## Task details
Copy every line of the entries that includes the word "ScheduleCreator".

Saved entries
▼▼▼

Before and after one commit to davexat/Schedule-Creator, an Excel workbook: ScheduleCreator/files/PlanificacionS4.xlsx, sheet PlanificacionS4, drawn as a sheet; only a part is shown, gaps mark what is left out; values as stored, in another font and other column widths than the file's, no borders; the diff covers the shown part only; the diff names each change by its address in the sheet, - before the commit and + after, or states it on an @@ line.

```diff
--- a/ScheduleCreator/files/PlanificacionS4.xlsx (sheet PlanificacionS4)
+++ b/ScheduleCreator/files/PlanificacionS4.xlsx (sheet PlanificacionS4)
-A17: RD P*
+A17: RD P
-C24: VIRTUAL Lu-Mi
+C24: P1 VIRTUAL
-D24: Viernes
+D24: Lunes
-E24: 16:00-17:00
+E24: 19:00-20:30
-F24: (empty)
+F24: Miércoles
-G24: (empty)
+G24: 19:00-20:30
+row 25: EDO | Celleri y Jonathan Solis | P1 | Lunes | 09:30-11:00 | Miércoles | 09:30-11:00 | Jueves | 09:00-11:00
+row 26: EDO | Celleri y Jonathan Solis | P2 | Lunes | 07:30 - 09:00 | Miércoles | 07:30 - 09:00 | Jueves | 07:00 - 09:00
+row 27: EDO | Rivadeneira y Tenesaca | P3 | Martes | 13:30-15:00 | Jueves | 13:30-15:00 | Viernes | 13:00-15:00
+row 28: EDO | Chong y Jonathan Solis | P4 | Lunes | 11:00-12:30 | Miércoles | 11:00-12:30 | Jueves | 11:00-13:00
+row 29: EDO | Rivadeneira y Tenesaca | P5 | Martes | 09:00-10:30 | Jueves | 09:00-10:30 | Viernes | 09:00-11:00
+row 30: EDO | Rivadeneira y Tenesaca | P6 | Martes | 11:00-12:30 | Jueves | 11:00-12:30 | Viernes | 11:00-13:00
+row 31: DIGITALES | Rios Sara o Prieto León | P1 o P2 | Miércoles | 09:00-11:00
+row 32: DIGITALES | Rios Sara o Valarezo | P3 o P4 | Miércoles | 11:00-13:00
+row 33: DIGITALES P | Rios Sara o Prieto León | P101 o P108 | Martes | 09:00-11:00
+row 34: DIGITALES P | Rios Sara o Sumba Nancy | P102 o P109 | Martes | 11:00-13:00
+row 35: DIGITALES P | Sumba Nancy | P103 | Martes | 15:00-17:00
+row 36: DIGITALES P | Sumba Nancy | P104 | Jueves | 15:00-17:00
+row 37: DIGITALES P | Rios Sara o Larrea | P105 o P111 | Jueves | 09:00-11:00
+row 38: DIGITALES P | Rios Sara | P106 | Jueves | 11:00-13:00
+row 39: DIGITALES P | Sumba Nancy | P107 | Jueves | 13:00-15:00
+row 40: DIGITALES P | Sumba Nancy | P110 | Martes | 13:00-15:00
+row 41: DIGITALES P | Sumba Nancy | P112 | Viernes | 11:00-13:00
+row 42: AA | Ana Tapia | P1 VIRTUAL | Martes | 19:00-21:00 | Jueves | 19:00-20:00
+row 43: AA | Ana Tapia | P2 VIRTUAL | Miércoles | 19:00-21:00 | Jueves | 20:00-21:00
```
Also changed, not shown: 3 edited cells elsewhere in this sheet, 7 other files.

▲▲▲

## Answer below
Before and after one commit to davexat/Schedule-Creator, an Excel workbook: ScheduleCreator/files/PlanificacionS4.xlsx, sheet PlanificacionS4, drawn as a sheet; only a part is shown, gaps mark what is left out; values as stored, in another font and other column widths than the file's, no borders; the diff covers the shown part only; the diff names each change by its address in the sheet, - before the commit and + after, or states it on an @@ line.
--- a/ScheduleCreator/files/PlanificacionS4.xlsx (sheet PlanificacionS4)
+++ b/ScheduleCreator/files/PlanificacionS4.xlsx (sheet PlanificacionS4)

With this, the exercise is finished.